In total, according to the Kane website, she had raised $1.77 million since the primary election and had more than $1.4 million on hand. Ms. Kane's opponent, Cumberland County District Attorney David Freed, ran unopposed in the primary and raised about $870,000 in the reporting period from May 15 to Sept. 15. Mr. Freed had just more than $1 million in the bank for the final six weeks of campaigning.
Mr. Freed has said publicly he did not sponsor the controversial ad. It was placed by the Washington, D.C.-based Republican State Leadership Committee.

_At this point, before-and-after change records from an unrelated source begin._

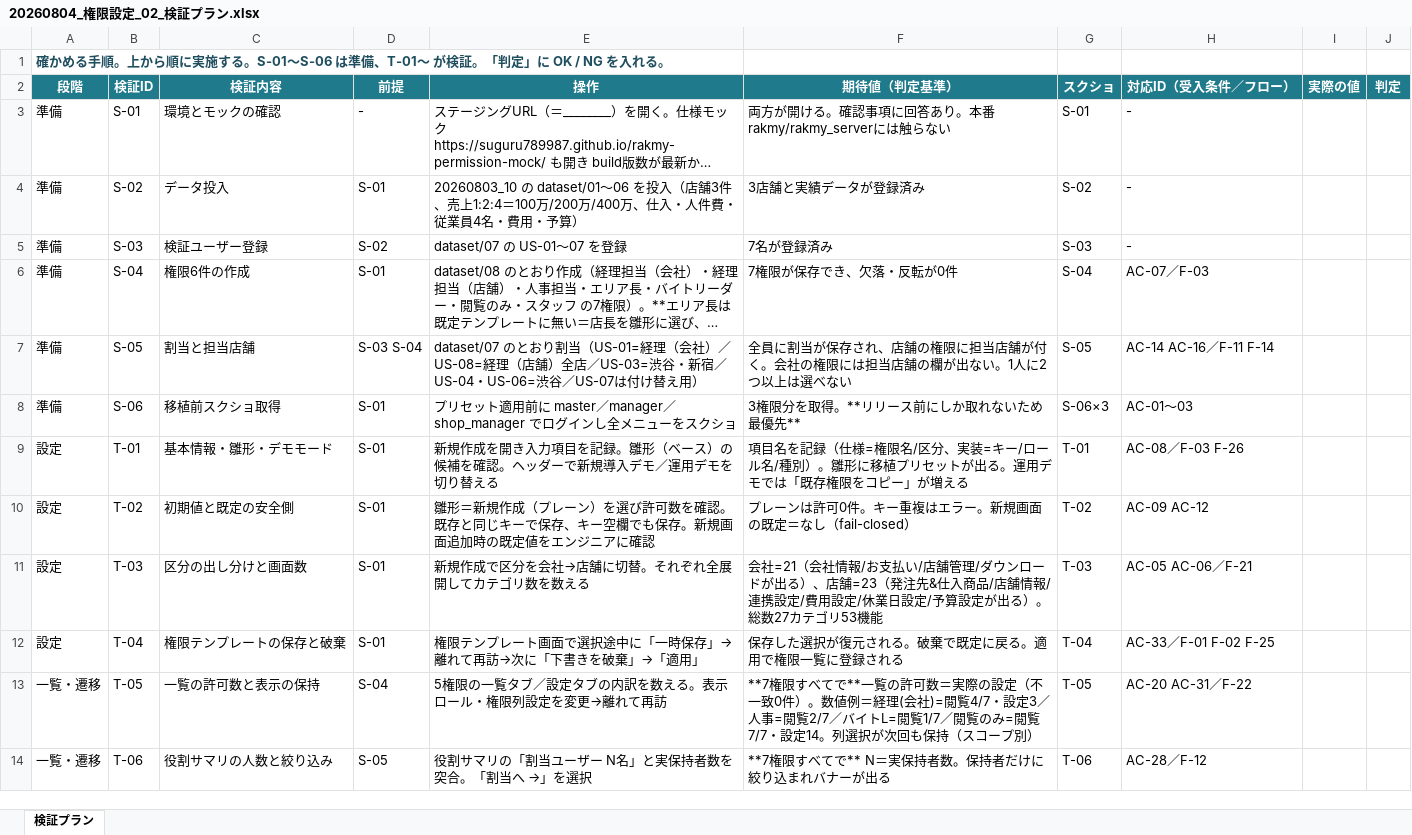
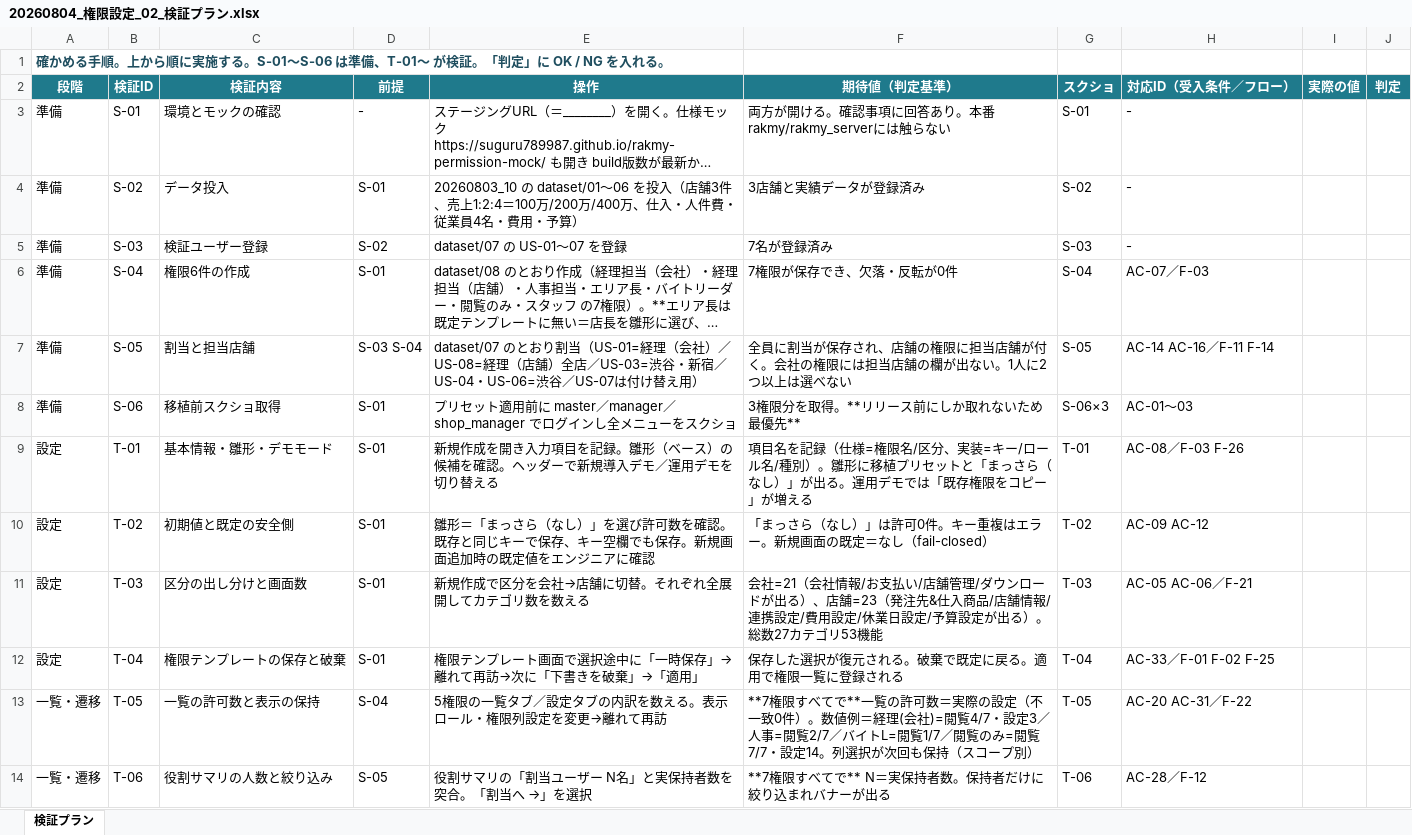
Before and after one commit to suguru789987/rakmy-permission-mock, an Excel workbook: 20260804_権限設定_02_検証プラン.xlsx, sheet 検証プラン, drawn as a sheet; only a part is shown; long unchanged cells end in …; values as stored, in another font and other column widths than the file's, no borders; conditional formats not drawn; the diff covers the shown part only; the diff names each change by its address in the sheet, - before the commit and + after, or states it on an @@ line.

```diff
--- a/20260804_権限設定_02_検証プラン.xlsx (sheet 検証プラン)
+++ b/20260804_権限設定_02_検証プラン.xlsx (sheet 検証プラン)
-F9 (期待値（判定基準）): …リセットが出る。…
+F9 (期待値（判定基準）): …リセットと「まっさら（なし）」が出る。…
-E10 (操作): 雛形＝新規作成（プレーン）を選び許…
+E10 (操作): 雛形＝「まっさら（なし）」を選び許…
-F10 (期待値（判定基準）): プレーンは許可0件。キー重複はエラー。新規画面の既定＝なし（fail-closed）
+F10 (期待値（判定基準）): 「まっさら（なし）」は許可0件。キー重複はエラー。新規画面の既定＝なし（fail-closed）
```
Also changed, not shown: 3 edited cells elsewhere in this sheet, 20260804_権限設定_01_受入条件表.xlsx, 20260805_権限設定_ヘルプページ.xlsx, 6 other files.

The ad alleges Ms. Kane let two men accused of rape off with a soft plea deal, which Ms. Kane has denied.
Political watchers said that TV advertisements' impact would likely be limited because neither candidates' coffers appear to be robust enough to finance a big buy.
In all likelihood, rather than a statewide surge of primetime advertising, the candidates will strategically target key, ticket-splitting audiences on affordable networks heading into the race.
The last state attorney general race featuring two fresh faces was in 2004, pitting now-Gov. Tom Corbett against Democrat Jim Eisenhower, who was then a partner at Ballard Spahr. Mr. Corbett had held the position before, however, after he was appointed in 1995 to complete the term of Ernest D. Preate Jr., who was forced to resign after being convicted of mail fraud charges.
In 2004, Mr. Corbett outraised Mr. Eisenhower, generating more than $3.5 million in campaign contributions and claiming the election -- but just barely, with about 50 percent of the votes. Mr. Eisenhower raised just shy of $2.5 million, according to campaign finance records. Mr. Corbett was re-elected in 2008.
According to a poll released by the Allentown Morning Call and Muhlenberg College last week, Ms. Kane was leading Mr. Freed 33 percent to 28 percent. About 37 percent of respondents were undecided.